Zealous pursuits are usually born innocently.
Take, for example, Timberlake High senior Kala Allred. To watch her pitch, one would think she’s been fervent about fastpitch softball since the first day she played.
Allred’s passion grew over time, though. Back in the fourth grade, when she put on a glove for the first time, she turned out for Little League softball at the urging of her best friend, Tarra Tymesen, who lived across the street.
As is typical of neighborhood friends, they shared many things together, including swapping clothes.
“It was pretty easy to convince her to play,” Tymesen remembered. “Like little kids, we could hang out and do another activity together.”

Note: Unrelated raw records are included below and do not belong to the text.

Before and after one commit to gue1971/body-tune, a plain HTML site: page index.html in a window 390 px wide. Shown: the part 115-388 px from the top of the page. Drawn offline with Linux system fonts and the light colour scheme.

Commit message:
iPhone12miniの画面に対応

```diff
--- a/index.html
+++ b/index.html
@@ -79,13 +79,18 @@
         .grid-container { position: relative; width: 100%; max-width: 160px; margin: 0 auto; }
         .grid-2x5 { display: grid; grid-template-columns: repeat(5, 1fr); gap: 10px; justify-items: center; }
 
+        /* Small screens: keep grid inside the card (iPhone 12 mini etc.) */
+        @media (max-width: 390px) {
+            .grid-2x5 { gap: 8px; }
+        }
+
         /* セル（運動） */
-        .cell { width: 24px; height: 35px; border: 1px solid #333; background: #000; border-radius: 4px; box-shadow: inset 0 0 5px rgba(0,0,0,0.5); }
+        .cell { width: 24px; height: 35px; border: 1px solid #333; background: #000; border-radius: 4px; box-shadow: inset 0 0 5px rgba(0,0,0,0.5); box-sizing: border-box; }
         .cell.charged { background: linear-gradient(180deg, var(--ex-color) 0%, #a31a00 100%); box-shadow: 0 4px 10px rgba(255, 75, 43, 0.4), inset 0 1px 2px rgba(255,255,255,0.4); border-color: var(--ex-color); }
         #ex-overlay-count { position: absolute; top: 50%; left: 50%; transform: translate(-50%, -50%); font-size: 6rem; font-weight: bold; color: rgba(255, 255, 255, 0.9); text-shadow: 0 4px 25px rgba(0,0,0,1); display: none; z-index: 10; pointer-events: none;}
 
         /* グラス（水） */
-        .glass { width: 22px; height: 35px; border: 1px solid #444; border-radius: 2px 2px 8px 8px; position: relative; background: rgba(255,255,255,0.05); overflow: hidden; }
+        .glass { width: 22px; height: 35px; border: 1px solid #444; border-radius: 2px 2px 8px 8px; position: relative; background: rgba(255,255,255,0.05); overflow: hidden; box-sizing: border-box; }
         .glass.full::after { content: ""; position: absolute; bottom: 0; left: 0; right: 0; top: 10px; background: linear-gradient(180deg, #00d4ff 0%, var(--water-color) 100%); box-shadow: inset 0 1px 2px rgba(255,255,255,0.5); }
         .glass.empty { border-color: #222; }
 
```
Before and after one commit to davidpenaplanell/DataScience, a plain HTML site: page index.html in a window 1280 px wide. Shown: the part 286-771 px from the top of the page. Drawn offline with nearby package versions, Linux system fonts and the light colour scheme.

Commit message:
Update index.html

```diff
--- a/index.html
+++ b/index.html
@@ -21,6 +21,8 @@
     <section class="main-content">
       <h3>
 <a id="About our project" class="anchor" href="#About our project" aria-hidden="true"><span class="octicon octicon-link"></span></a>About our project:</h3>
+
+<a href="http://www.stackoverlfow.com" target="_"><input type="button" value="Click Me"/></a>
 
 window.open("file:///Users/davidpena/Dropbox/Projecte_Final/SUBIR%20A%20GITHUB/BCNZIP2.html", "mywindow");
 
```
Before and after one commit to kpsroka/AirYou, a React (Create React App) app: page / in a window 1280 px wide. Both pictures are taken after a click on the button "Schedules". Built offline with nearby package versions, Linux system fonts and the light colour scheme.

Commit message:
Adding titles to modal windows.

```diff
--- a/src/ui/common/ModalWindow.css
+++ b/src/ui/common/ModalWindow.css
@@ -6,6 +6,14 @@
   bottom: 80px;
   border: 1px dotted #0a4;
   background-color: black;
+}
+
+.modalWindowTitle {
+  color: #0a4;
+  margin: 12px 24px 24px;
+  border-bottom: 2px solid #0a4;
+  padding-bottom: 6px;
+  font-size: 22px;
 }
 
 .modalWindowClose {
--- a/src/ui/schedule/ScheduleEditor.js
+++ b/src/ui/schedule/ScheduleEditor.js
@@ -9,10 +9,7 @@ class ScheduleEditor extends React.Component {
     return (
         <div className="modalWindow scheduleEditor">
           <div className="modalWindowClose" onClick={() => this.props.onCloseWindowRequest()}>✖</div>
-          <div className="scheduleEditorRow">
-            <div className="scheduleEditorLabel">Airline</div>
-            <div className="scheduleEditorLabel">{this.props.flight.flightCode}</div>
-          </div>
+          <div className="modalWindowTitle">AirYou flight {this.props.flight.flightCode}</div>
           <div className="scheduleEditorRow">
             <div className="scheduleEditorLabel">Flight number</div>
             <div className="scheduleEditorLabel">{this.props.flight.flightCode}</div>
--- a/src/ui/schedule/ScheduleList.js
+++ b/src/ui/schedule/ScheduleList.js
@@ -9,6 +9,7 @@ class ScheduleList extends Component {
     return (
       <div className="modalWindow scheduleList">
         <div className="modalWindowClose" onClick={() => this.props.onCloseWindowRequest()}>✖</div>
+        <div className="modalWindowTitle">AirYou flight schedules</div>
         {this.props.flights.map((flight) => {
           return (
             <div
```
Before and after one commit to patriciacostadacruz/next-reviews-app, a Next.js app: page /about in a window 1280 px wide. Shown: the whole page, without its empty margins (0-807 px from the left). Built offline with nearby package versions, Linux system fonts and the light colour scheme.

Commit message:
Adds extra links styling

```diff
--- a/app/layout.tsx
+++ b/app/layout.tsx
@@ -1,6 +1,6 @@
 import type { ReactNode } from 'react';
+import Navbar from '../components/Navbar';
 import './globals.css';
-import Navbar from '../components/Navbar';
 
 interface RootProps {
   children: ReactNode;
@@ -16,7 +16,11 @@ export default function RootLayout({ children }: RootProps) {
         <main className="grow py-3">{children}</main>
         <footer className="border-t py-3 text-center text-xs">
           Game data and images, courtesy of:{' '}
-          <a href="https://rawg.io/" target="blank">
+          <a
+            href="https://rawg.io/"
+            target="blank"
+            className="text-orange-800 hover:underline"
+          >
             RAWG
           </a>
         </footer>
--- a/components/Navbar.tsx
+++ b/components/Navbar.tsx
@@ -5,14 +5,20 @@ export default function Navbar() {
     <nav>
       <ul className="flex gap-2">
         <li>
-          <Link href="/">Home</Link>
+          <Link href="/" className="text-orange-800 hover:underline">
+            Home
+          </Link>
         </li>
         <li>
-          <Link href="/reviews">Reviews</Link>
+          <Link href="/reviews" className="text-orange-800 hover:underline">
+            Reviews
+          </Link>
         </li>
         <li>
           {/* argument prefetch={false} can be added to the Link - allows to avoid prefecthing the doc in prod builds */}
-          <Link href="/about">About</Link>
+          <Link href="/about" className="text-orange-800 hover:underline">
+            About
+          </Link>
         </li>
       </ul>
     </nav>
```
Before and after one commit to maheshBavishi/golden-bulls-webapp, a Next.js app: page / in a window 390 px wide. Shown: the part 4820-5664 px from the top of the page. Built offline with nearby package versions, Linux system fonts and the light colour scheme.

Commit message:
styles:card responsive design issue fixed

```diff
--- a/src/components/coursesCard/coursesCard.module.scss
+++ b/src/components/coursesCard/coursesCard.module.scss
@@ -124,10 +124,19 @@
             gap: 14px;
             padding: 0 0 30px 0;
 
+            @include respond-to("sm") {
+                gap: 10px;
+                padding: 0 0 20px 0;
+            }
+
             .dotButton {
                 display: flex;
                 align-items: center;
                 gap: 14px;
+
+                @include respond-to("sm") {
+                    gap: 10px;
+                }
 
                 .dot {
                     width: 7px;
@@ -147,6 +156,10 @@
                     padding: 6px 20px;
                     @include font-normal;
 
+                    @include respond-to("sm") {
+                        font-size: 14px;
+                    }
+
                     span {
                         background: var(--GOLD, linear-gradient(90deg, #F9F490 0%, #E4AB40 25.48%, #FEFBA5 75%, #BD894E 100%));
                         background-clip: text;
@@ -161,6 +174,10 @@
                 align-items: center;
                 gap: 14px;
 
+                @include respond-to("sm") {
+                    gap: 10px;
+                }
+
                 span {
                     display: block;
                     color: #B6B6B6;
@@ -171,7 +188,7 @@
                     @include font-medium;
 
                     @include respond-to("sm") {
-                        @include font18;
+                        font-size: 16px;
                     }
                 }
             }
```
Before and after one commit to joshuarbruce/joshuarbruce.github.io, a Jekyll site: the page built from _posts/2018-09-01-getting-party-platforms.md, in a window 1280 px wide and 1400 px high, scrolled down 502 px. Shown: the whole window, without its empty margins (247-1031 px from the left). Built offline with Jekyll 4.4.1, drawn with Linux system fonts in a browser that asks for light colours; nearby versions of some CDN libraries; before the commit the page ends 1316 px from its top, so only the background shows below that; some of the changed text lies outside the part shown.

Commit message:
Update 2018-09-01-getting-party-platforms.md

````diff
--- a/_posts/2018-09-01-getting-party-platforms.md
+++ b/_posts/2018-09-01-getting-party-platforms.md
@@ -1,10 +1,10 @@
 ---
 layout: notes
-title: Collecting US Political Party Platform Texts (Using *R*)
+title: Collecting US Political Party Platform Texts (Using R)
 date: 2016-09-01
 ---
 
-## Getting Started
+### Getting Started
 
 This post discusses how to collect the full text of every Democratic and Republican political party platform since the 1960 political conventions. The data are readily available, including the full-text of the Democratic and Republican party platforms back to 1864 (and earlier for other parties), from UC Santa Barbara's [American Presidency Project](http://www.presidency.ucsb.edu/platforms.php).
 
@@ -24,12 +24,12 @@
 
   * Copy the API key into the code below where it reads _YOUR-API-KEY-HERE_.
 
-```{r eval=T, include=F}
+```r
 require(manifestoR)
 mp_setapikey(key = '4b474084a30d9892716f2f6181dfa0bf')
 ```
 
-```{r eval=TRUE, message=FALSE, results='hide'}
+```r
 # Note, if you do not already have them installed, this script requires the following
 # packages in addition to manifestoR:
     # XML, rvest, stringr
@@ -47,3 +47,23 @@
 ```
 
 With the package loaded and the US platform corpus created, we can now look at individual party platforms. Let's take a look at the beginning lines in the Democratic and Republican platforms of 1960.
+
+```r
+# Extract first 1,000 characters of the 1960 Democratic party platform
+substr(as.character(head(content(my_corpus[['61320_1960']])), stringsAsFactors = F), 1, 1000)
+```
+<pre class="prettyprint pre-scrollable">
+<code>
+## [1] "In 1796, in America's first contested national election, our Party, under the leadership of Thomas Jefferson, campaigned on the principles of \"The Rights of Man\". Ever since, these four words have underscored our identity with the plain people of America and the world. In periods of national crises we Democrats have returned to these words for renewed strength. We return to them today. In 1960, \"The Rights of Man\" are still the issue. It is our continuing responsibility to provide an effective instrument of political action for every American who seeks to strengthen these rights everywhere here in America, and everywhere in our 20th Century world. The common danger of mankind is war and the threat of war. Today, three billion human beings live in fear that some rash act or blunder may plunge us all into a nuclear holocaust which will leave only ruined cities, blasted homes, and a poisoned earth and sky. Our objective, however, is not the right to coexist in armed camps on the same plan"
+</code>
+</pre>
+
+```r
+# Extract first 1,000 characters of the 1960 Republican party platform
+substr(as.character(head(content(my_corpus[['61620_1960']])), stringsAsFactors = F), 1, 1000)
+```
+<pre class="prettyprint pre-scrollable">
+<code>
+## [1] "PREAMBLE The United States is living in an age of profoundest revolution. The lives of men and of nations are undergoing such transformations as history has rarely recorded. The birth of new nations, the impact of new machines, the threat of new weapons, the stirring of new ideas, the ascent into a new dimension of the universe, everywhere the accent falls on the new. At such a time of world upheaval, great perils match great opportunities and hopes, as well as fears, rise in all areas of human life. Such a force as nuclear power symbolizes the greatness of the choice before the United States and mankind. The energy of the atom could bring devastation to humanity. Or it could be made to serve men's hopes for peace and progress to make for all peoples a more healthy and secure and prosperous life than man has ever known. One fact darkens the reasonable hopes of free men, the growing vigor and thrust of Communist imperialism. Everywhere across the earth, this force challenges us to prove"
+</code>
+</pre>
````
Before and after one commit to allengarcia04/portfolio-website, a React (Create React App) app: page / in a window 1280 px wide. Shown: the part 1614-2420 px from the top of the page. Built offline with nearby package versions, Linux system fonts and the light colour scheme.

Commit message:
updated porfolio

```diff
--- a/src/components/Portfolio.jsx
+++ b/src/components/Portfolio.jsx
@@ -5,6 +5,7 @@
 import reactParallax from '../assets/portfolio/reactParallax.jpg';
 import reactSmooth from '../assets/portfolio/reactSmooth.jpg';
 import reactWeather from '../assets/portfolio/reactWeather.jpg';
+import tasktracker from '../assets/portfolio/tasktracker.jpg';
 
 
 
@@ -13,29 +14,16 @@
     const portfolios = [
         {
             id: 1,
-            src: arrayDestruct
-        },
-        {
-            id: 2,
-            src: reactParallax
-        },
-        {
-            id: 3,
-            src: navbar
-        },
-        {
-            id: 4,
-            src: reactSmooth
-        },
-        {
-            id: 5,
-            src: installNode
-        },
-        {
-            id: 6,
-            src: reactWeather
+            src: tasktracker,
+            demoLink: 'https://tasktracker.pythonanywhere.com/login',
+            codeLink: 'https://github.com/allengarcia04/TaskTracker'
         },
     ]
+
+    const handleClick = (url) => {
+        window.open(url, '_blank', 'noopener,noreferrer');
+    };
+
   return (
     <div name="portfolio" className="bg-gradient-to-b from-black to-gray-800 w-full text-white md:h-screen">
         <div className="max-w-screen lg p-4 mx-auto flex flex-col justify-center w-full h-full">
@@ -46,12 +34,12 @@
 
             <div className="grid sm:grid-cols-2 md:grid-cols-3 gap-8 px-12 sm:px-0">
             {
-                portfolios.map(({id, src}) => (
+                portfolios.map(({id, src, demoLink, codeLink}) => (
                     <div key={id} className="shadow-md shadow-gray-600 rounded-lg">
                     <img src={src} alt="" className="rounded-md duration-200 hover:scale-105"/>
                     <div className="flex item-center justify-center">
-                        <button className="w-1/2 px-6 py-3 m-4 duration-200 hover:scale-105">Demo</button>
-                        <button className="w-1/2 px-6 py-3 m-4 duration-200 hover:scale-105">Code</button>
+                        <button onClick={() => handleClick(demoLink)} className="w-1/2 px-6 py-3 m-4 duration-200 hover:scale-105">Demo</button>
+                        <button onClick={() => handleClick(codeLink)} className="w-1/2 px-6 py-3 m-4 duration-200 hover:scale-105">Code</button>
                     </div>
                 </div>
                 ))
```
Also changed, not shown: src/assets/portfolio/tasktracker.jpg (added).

The way Allred looked at it, softball was an after-school time filler to keep her from going home and watching TV.
Tymesen, meanwhile, literally grew out of softball and quit after the seventh grade. Another sport lured her away.
“She grew legs,” Allred said of the 5-foot-11 Tymesen, an all-Intermountain League selection last fall in volleyball who has given North Idaho College an oral commitment.
Allred’s growth stopped at 5-4. Her passion for softball continues to blossom, though, and it became a year-round venture this fall when after two years on Timberlake’s varsity volleyball team she gave up the sport after making the Spokane Sliders 18 Gold team in a late August tryout.
Allred played in three recruiting tournaments with the Sliders in the fall and will rejoin the team after the high school season in late May. Her exposure with the team has a handful of colleges recruiting her, Sliders coach George Lynn said.
“She has to cut me a piece of whatever she gets down the road,” Tymesen said.
Timberlake softball coach Mike Menti will forever be grateful for Tymesen’s influence.
“I owe her a big thank you,” Menti said.
Allred, who has started every game in her four-year career at Timberlake, will leave as the best pitcher in school history.
All of her impressive career statistics aside, there’s something that has eluded Allred and her teammates. Although they’ve won three straight district titles and are heavily favored to do so again, the Tigers have fallen short of expectations at state.
“State has been a disappointment for all of us,” Allred said.
So there were Allred and her teammates last week practicing Saturday morning at the tail end of spring break.
“Last year we took most of spring break off,” Allred said. “This year we had Monday and Tuesday off, but we’ve practiced the rest of the week.”
Menti also beefed up his non-league schedule. He knew it would mean a difficult start, but the end of the year is what the Tigers have their eyes on.
Timberlake is 6-5 overall with losses to Lake City (11-1), Lewiston (3-2), Post Falls (7-6), Kennewick (2-1) and Pullman (12-2). Allred, who is 36-13 overall, is 5-4. Losses to the bigger, better teams will benefit Allred and her teammates more than lopsided, run-rule victories over Intermountain League teams.
“It’s because of Kala that we’ve been able to improve the schedule the last three years,” Menti said.
Allred impressed Lynn during the short fall season. She will be one of four pitchers, including Greater Spokane League standout Sam Skillingstad and Coeur d’Alene four-year starter Jenna DeLong, in the Sliders’ rotation this summer.
“What sells me about Kala is she”s all about softball,” Lynn said. “She lives and breathes softball, and I like her tremendous work ethic.”
DeLong is headed to Drake University to pitch next year. Skillingstad, a junior at Shadle Park, has given Oregon an oral commitment. Lynn said Allred will get the opportunity to play in college. He said Youngstown State, Polytechnic Institute of New York and Maryland Eastern Shore all contacted him last week about Allred. He expects more recruiting interest.
Under the direction of Spokane-based pitching coach Steve Fountain, Allred has developed her pitching arsenal to include six pitches. She added a screwball, which moves in on a right-handed hitter’s hands, this year.
Menti, who calls the pitches, passes his signs on to senior catcher Holli Edelblute, who has caught Allred the last three years. This season, Menti has watched Allred shake off signs occasionally. It’s pleased him when it’s happened.
“I’d love for them to be more involved calling the pitches, but I think it takes a little pressure off them for me to do it,” he said.
Although Allred throws in the upper 50-mph range, she rarely throws a fastball.
“Anybody can hit a flat ball,” Allred said. “Movement is more important than speed. Movement is everything.”
Allred, the IML’s player of the year last season, had one request going into the season.
“She wanted to throw every game,” Menti said.
After Timberlake beat Bonners Ferry 30-0 in the first game of a doubleheader, Menti, for obvious reasons, didn’t start Allred in the second game.
“She glared at me,” Menti said. “She wants to take the circle every time. It’s not a selfish thing. She just wants the ball in her hands. She wants to be that person the team relies on.”
Allred isn’t looking ahead to summer. She’s focused on one thing – getting her team to state and bringing home a state title.
“That’s why we’re out here right now,” Allred said as practice concluded last Saturday. “We’re not going to overlook anybody, but we’re definitely pushing for state.”